**TASK PROMPT**: If a line in the data has the string "README", please show it.
------------
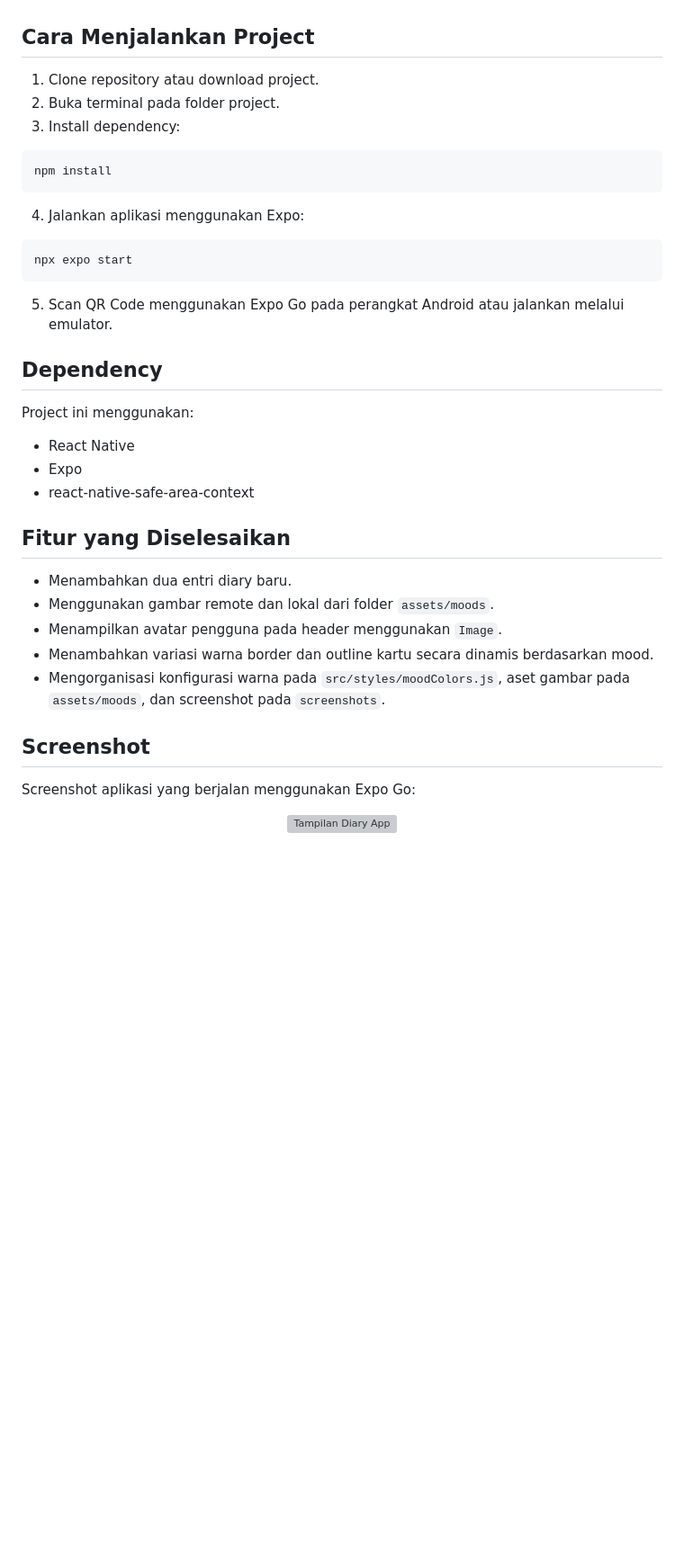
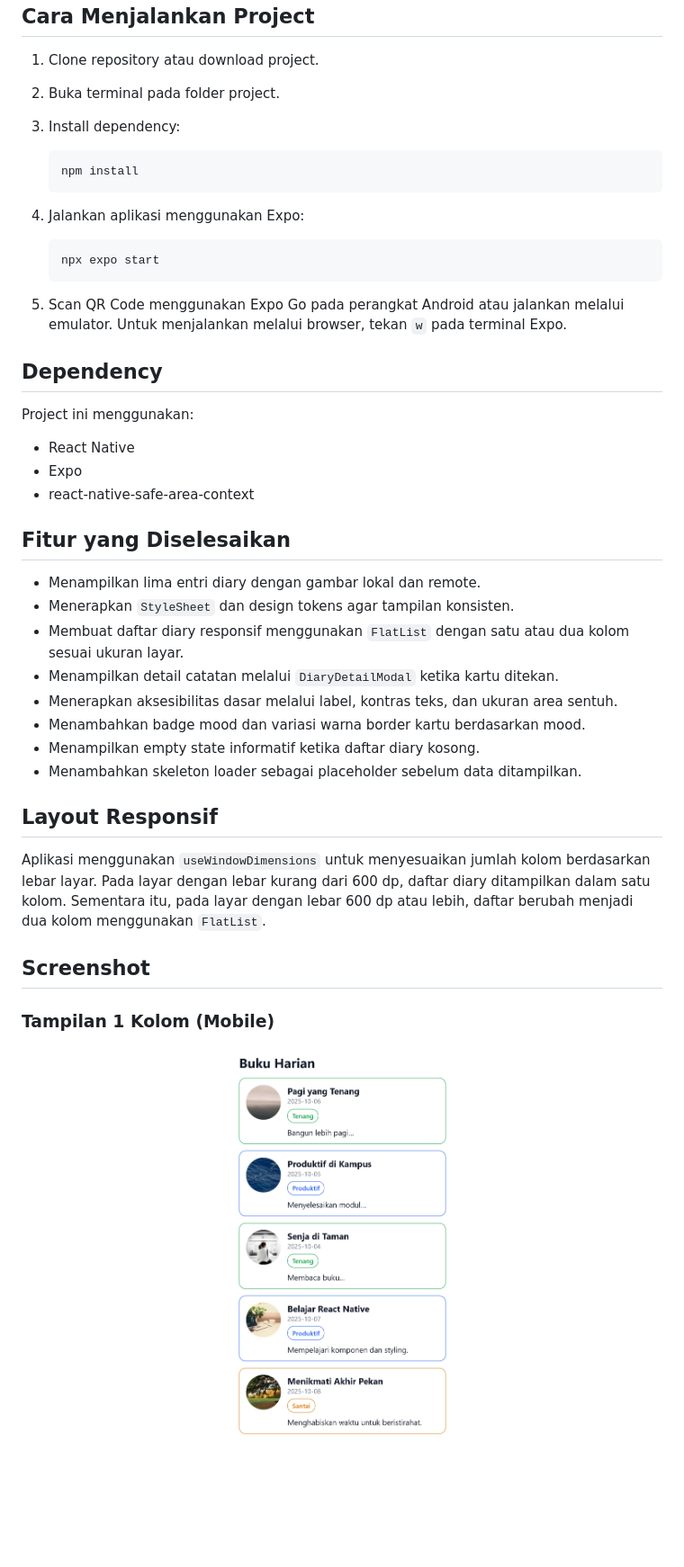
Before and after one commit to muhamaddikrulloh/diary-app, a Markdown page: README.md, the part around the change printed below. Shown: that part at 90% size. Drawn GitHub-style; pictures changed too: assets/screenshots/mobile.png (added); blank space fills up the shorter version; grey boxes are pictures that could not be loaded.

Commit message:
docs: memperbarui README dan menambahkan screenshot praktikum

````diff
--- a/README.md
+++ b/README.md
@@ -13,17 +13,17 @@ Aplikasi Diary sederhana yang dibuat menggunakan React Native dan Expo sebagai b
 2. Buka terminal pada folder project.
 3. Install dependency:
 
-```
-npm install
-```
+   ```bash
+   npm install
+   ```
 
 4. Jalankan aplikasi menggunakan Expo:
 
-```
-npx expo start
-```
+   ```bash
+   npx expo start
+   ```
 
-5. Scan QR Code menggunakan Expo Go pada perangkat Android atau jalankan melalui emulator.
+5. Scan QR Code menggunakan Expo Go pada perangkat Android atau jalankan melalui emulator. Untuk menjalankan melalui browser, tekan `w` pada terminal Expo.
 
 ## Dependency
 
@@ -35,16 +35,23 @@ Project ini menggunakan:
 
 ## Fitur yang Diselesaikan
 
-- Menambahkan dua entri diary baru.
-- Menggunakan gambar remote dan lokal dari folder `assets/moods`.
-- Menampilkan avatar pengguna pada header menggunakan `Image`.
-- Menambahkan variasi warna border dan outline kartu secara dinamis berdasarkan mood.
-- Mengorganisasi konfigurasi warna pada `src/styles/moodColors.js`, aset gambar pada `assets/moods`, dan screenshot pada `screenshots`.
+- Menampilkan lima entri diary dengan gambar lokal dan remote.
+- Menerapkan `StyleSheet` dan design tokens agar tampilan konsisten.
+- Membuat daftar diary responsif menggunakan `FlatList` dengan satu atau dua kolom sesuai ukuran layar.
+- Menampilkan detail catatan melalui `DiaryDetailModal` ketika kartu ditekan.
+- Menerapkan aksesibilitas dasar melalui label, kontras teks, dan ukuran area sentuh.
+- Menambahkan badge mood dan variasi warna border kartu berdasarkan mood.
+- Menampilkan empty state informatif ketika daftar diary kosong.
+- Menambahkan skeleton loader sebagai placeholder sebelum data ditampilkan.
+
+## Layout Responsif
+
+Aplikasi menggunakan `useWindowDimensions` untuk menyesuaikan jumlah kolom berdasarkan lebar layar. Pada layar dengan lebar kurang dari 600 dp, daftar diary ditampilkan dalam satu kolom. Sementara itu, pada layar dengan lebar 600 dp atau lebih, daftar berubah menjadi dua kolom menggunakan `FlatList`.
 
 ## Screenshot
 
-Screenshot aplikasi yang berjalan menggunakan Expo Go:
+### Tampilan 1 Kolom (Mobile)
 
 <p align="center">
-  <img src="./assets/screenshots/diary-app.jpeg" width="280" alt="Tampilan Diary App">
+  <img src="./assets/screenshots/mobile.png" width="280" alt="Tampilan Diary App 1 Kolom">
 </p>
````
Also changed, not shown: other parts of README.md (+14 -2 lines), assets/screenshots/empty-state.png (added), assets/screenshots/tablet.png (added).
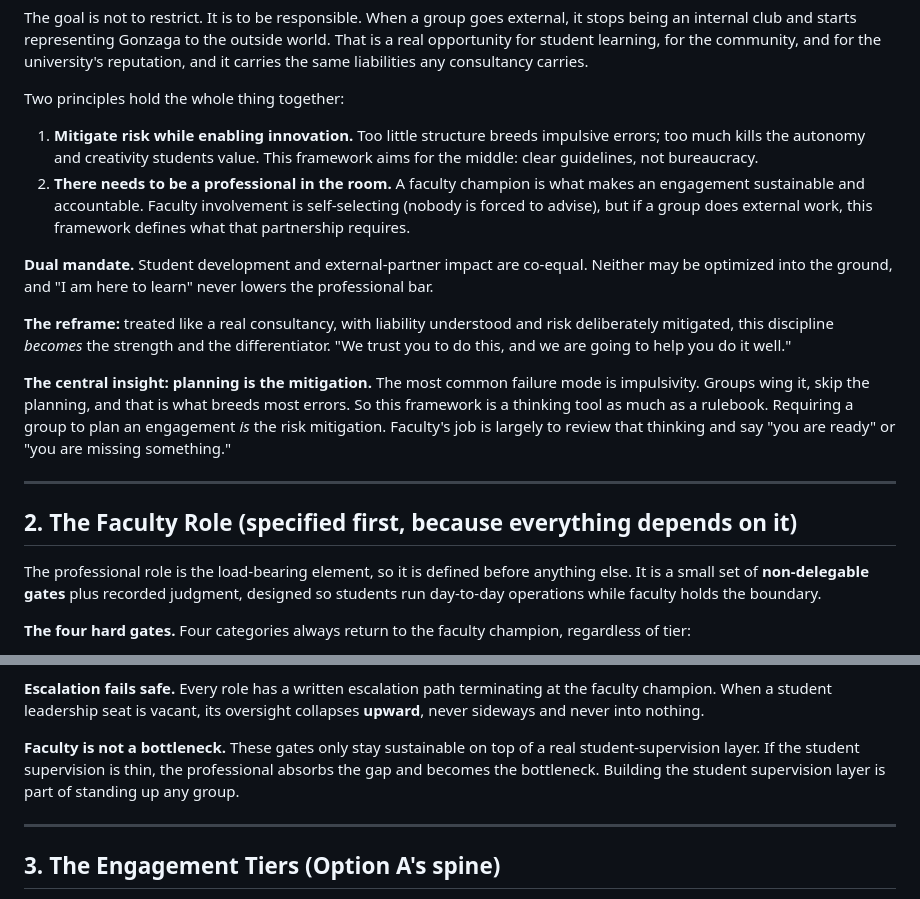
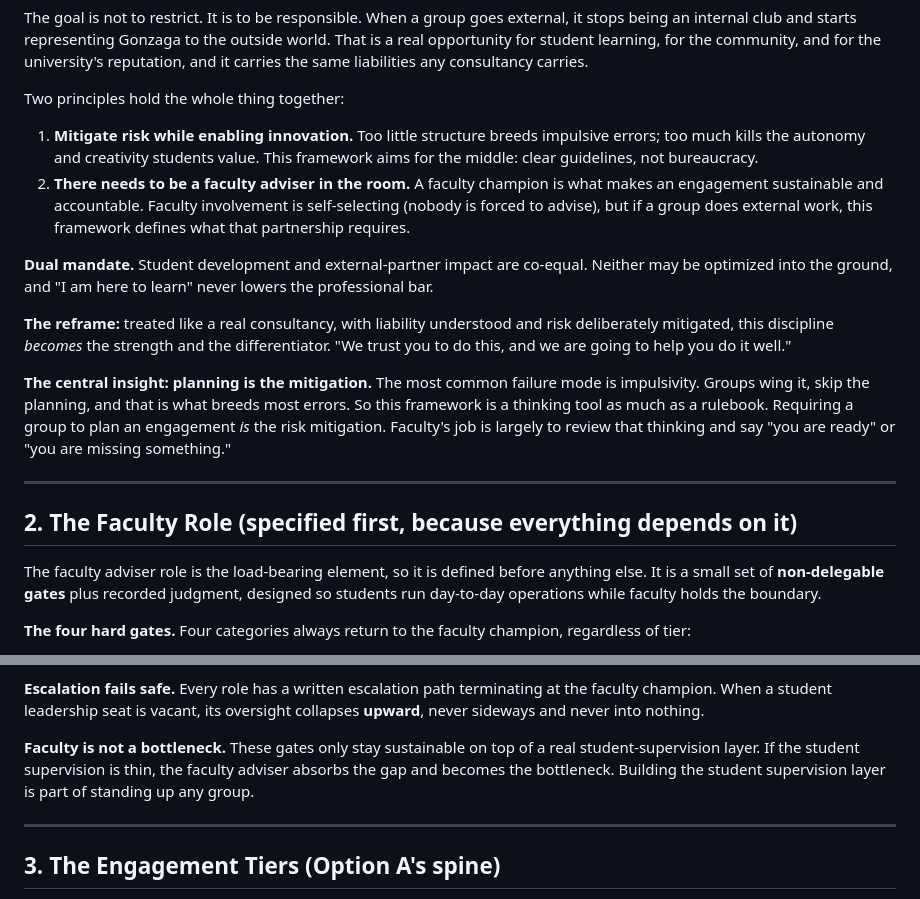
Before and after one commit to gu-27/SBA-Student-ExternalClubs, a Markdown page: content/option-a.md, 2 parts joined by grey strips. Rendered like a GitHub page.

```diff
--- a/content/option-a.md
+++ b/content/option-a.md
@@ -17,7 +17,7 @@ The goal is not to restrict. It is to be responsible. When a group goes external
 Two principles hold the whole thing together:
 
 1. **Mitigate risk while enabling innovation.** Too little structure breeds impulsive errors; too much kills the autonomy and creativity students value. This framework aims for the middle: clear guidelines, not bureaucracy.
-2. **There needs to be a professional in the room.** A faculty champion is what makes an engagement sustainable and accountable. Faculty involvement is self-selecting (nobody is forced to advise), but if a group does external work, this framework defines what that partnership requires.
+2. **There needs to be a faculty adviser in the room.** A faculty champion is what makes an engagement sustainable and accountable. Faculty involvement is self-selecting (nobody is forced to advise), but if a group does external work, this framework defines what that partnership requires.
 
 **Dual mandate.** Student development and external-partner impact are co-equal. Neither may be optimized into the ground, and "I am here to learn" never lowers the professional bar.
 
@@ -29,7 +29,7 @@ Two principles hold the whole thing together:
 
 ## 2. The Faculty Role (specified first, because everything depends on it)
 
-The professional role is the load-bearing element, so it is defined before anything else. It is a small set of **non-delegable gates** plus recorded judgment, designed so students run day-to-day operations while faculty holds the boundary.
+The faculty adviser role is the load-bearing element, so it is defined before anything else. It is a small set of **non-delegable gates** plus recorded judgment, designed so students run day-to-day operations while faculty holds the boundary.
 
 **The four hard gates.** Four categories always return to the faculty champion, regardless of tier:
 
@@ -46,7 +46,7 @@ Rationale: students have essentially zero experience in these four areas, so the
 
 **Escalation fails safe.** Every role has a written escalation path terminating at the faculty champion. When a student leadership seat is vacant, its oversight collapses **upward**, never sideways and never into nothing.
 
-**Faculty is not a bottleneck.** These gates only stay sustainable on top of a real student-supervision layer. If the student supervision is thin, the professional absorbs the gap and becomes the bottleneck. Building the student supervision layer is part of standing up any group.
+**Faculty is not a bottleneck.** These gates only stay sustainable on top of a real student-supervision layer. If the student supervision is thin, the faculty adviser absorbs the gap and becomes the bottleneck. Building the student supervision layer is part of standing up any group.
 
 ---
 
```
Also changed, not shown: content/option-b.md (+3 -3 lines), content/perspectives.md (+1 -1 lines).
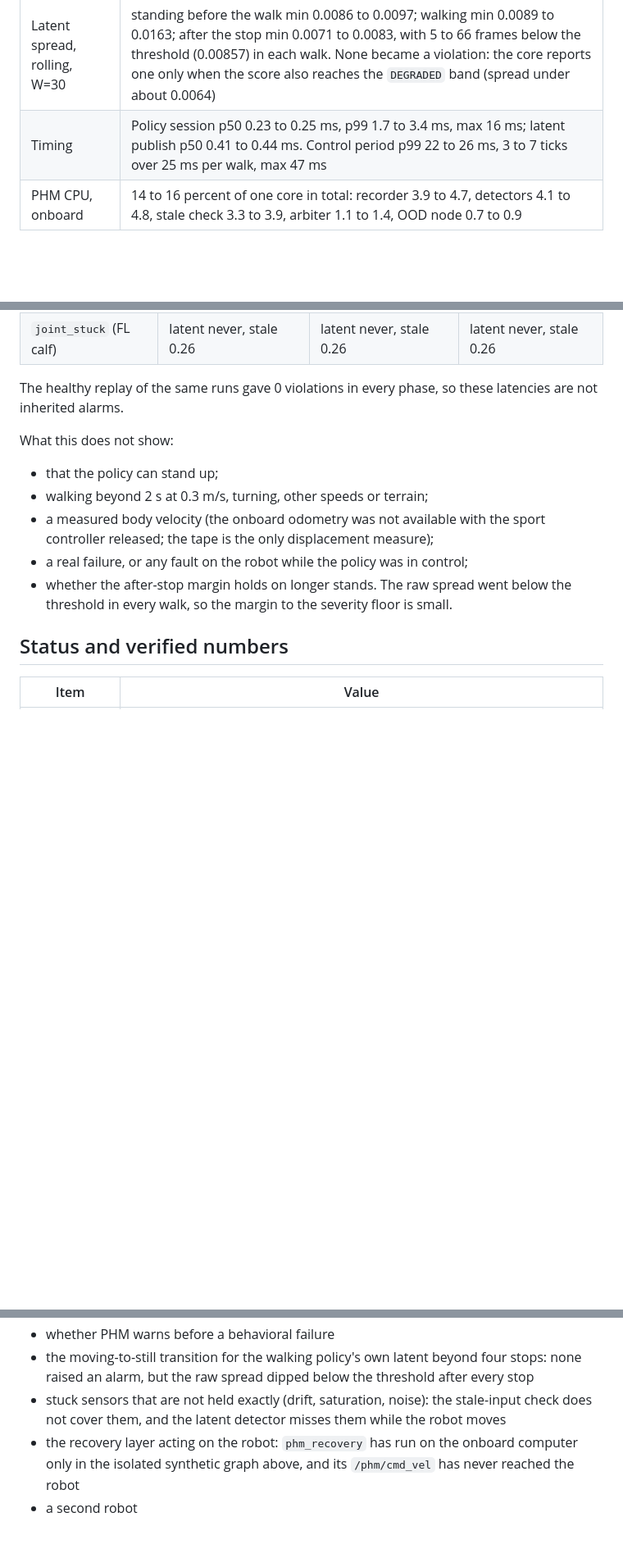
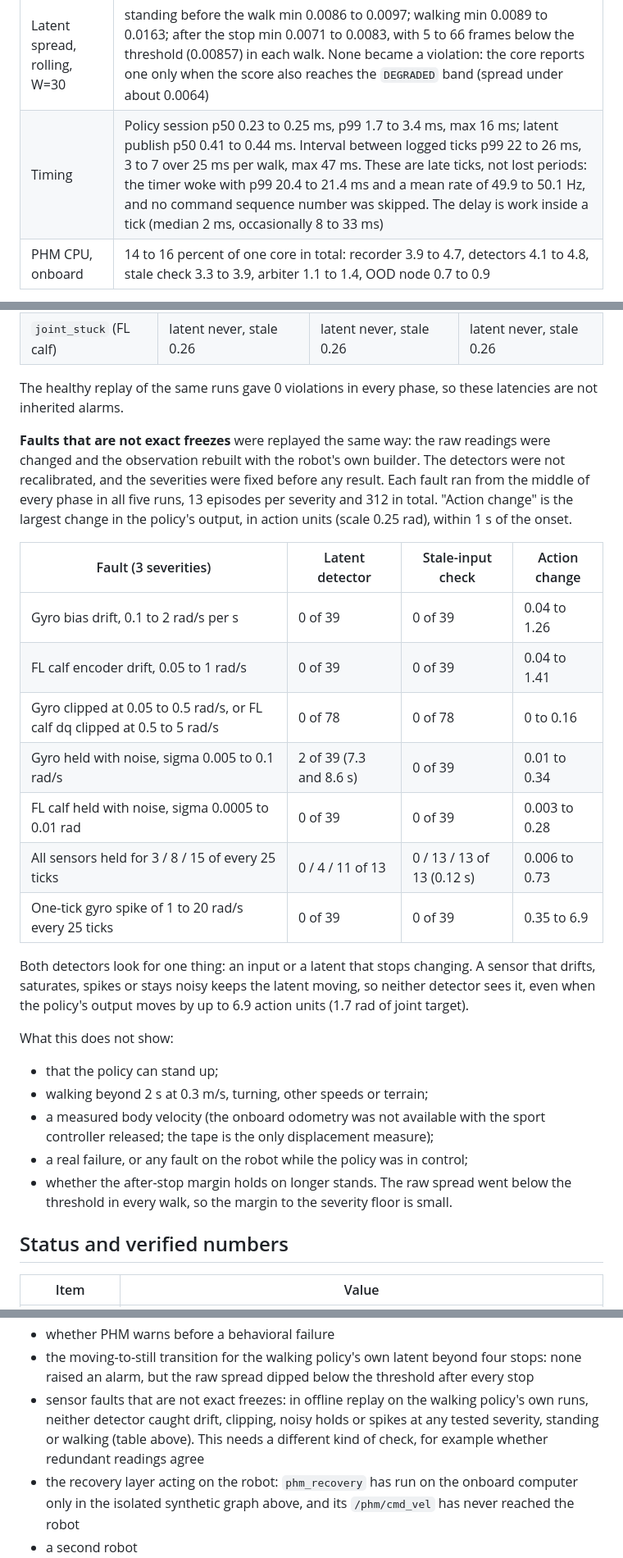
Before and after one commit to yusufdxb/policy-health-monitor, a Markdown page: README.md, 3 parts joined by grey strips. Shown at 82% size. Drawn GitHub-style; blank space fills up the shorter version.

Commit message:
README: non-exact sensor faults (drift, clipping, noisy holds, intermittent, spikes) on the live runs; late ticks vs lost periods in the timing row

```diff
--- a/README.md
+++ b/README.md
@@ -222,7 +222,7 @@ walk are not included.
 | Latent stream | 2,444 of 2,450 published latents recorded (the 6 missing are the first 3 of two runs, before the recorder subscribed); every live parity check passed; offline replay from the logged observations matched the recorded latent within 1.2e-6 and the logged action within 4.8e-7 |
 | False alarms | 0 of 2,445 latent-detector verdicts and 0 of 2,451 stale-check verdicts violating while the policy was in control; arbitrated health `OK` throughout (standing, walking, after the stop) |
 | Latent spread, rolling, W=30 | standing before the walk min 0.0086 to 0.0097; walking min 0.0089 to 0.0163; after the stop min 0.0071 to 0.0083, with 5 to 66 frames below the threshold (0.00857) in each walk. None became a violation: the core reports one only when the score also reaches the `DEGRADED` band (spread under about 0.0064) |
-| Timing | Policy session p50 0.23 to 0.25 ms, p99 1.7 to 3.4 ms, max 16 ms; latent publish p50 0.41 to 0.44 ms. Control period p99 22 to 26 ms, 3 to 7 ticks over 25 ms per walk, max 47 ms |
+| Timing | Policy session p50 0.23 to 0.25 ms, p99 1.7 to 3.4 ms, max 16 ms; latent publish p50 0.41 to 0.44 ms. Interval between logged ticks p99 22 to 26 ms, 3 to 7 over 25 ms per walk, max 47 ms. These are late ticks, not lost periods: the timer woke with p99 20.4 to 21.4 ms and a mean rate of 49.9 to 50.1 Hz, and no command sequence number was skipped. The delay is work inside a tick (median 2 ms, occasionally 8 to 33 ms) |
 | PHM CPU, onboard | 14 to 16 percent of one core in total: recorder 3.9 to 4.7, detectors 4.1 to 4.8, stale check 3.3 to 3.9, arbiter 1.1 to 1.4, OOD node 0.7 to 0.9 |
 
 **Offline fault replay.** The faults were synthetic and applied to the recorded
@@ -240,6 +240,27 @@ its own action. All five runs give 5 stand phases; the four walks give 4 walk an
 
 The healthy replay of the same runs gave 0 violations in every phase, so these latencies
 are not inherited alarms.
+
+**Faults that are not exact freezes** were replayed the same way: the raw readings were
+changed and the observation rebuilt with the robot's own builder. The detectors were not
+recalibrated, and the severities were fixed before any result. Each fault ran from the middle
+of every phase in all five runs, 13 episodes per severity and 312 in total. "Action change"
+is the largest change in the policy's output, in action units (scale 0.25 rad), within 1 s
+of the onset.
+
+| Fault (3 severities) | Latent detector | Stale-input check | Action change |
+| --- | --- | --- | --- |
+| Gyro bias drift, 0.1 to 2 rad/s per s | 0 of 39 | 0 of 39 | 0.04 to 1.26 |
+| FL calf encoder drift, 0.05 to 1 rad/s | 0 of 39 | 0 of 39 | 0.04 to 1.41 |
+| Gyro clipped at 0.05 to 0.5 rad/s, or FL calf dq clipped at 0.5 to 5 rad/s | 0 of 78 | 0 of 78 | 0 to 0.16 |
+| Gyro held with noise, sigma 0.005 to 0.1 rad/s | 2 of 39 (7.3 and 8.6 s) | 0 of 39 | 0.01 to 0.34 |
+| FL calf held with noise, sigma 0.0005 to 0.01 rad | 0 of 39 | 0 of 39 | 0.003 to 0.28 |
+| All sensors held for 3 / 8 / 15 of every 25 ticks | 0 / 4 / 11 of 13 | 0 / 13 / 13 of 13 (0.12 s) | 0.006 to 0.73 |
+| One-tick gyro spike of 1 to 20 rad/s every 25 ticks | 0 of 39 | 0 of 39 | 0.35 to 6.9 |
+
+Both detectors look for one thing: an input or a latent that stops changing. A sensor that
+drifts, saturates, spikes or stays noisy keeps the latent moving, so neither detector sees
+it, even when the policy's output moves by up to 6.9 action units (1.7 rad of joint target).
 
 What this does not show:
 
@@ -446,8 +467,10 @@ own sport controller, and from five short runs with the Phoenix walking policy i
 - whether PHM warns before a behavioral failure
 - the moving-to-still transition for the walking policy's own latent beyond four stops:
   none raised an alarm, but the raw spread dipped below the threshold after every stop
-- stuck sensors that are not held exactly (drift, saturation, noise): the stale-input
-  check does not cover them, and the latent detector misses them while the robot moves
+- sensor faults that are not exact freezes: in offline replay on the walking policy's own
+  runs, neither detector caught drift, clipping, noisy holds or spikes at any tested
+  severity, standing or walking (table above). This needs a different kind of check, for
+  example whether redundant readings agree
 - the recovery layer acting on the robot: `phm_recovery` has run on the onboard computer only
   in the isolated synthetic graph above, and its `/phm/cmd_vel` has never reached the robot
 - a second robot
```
------------
**RESPONSE FOR THIS EXERCISE**:
Before and after one commit to muhamaddikrulloh/diary-app, a Markdown page: README.md, the part around the change printed below. Shown: that part at 90% size. Drawn GitHub-style; pictures changed too: assets/screenshots/mobile.png (added); blank space fills up the shorter version; grey boxes are pictures that could not be loaded.
docs: memperbarui README dan menambahkan screenshot praktikum
--- a/README.md
+++ b/README.md
Also changed, not shown: other parts of README.md (+14 -2 lines), assets/screenshots/empty-state.png (added), assets/screenshots/tablet.png (added).
Before and after one commit to yusufdxb/policy-health-monitor, a Markdown page: README.md, 3 parts joined by grey strips. Shown at 82% size. Drawn GitHub-style; blank space fills up the shorter version.
README: non-exact sensor faults (drift, clipping, noisy holds, intermittent, spikes) on the live runs; late ticks vs lost periods in the timing row
--- a/README.md
+++ b/README.md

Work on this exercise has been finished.